As I’m sure your readers are already well aware, central banks are way off the deep end… so much so that they are lost, paralyzed, divided, and essentially out of dry powder.

People say, “Well, they can just keep doing QE.” But I don’t think they can just keep doing QE. The Fed finally stopped because even Janet Yellen realized that you can’t keep creating something from nothing. You can’t keep imposing on people what is essentially fraud, although they would never call it that.

CL: Greenspan also talked about his experience on “Black Monday” in 1987… which happened just months after he took over at the Fed. The Dow plunged 23% that day. Greenspan was widely seen as saving investors by dropping interest rates to prop up the stock market. What is the effect today of the “Greenspan put,” as this practice later became known?

DS: It has house trained the entire global financial system to price securities based on what central banks are doing rather than on discounted cash flow or other fundamental values. It has also created the greatest bond bubble in history.

This is not just a result of the $17 trillion in bonds that central banks took out of the supply in their godforsaken effort to manage the economy via QE. It’s also the tens of trillions more that were bought by smart guys in hedge funds. Seeing what central banks were doing, they said, “If the European Central Bank is buying Italian debt, I am going to buy it first. If they’re going to be buying it for the next two years, I’m safe until they stop buying it.”

The problem is that bonds around the world are now mispriced. In fact, everything is drastically mispriced, but people don’t understand the knock-on effects.

You see, almost all other financial assets trade off of the yield on the 10-year Treasury note. This drives the present value of stock market earnings… and real estate cash flows. Low Treasury yields also make it cheap for corporations to issue debt to fund buying back their own stock. That feeds into the stock price because these corporations then cancel the stock they buy. This pushes up earnings per share on the remaining shares… which pushes up stock prices.

The sheer size of the bubble is staggering. Over the roughly two decades Greenspan was at the Fed, world debt went from about $40 trillion to about $230 trillion. While world GDP went from something like $30 trillion to roughly $70 trillion today.

CL: Do you have any recommendations for Inner Circle members based on what you see coming down the pike?

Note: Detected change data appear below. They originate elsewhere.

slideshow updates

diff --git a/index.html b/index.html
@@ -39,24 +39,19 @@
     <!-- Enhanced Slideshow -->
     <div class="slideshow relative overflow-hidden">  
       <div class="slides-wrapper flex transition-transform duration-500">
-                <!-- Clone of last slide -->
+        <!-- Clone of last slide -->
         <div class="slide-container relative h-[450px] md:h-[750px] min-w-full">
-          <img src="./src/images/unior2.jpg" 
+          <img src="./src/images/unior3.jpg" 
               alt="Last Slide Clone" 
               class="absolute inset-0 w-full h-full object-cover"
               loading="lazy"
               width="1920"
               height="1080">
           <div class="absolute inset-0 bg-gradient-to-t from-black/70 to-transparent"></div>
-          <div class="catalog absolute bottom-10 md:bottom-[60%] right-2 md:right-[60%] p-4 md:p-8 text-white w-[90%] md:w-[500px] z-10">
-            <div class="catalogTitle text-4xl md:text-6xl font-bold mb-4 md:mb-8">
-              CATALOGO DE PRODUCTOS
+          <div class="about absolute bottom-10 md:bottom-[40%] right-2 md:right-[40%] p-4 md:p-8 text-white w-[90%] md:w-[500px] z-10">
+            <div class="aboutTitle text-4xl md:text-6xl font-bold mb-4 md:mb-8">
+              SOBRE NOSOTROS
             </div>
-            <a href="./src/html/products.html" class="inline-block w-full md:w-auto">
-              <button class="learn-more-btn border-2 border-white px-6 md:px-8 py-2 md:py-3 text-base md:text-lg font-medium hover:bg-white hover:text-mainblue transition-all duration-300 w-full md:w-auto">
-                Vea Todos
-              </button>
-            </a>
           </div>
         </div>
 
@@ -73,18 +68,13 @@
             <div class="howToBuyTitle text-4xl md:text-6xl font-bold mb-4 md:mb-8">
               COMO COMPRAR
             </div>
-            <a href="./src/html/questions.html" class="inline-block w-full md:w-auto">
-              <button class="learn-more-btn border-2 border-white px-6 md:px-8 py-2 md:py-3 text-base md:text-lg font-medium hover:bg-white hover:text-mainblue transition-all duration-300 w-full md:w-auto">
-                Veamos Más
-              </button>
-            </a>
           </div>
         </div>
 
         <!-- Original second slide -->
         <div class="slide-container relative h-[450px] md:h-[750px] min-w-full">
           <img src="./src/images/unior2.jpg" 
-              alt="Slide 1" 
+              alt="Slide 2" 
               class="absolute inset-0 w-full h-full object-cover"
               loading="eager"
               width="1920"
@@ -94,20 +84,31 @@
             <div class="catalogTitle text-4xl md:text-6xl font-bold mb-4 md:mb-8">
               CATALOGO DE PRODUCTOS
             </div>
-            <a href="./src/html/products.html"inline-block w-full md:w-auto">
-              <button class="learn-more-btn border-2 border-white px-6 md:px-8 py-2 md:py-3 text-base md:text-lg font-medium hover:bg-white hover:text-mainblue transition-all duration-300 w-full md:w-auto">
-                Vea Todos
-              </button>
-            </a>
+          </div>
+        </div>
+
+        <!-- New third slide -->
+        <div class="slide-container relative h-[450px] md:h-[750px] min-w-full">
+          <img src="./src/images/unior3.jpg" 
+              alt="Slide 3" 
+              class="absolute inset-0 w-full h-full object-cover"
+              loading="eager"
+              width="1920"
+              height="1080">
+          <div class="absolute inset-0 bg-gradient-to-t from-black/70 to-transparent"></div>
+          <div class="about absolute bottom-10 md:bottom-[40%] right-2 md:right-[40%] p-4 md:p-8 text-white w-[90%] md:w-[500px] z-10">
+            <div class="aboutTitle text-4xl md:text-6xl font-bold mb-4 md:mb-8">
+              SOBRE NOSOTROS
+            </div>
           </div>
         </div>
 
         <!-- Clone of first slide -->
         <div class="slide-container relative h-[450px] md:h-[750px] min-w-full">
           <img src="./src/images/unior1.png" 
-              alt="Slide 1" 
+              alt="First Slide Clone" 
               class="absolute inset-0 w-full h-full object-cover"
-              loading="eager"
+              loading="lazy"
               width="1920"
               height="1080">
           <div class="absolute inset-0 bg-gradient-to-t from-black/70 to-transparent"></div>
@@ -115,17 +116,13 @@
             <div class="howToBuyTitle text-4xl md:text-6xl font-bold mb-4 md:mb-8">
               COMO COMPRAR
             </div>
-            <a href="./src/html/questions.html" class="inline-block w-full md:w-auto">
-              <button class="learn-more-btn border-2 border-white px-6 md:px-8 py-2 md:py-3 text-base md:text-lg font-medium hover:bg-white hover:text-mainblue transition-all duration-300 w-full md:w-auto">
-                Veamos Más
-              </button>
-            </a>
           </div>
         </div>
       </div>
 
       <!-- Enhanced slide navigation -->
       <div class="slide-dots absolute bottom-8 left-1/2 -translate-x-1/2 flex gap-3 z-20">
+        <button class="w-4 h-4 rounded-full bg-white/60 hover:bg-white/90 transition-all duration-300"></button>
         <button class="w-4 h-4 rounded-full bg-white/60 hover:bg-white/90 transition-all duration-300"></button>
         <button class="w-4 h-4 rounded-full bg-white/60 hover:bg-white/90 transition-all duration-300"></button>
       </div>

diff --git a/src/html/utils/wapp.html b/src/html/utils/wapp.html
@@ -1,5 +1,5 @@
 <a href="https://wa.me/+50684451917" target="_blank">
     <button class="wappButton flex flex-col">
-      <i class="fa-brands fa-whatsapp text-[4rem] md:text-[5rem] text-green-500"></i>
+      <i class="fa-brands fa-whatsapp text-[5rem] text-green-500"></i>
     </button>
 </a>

DS: Sure. Sell stocks, sell bonds, sell the house, mortgage the kids, and get out of the way.

What to Do

Chris here – We first warned you of the dangers in the bond market last July.

Because of their “nosebleed” valuations, Tim Price in our London office described bonds as a “Vesuvius waiting to blow.”

Tim’s recommendation: “Be careful about which bonds you own. In extremis, don’t hold any.”

If you haven’t done so already, now may be a good time for a quick “check-up” on the bonds… or bond funds… you own in your portfolio.

Keep in mind that, if interest rates keep rising, bonds with longer maturities will fall further in price than bonds with shorter maturities.

Also, take a look at any corporate bonds you may own. Are they investment grade? Are they in companies with solid balance sheets?

What about international diversification? Owning a global portfolio of bonds will cushion the blow from a blow-up in one specific country or region… like, say, the eurozone.

Bottom line: Don’t treat bonds as “safe” assets. They are anything but.

Until next week.


Chris Lowe
Editor, Inner Circle

P.S. Don’t forget that you can read the full Q&A of my interview with Alan Greenspan in your special bonus report here. Did you spot any whoppers that David didn’t already cover above? Write me at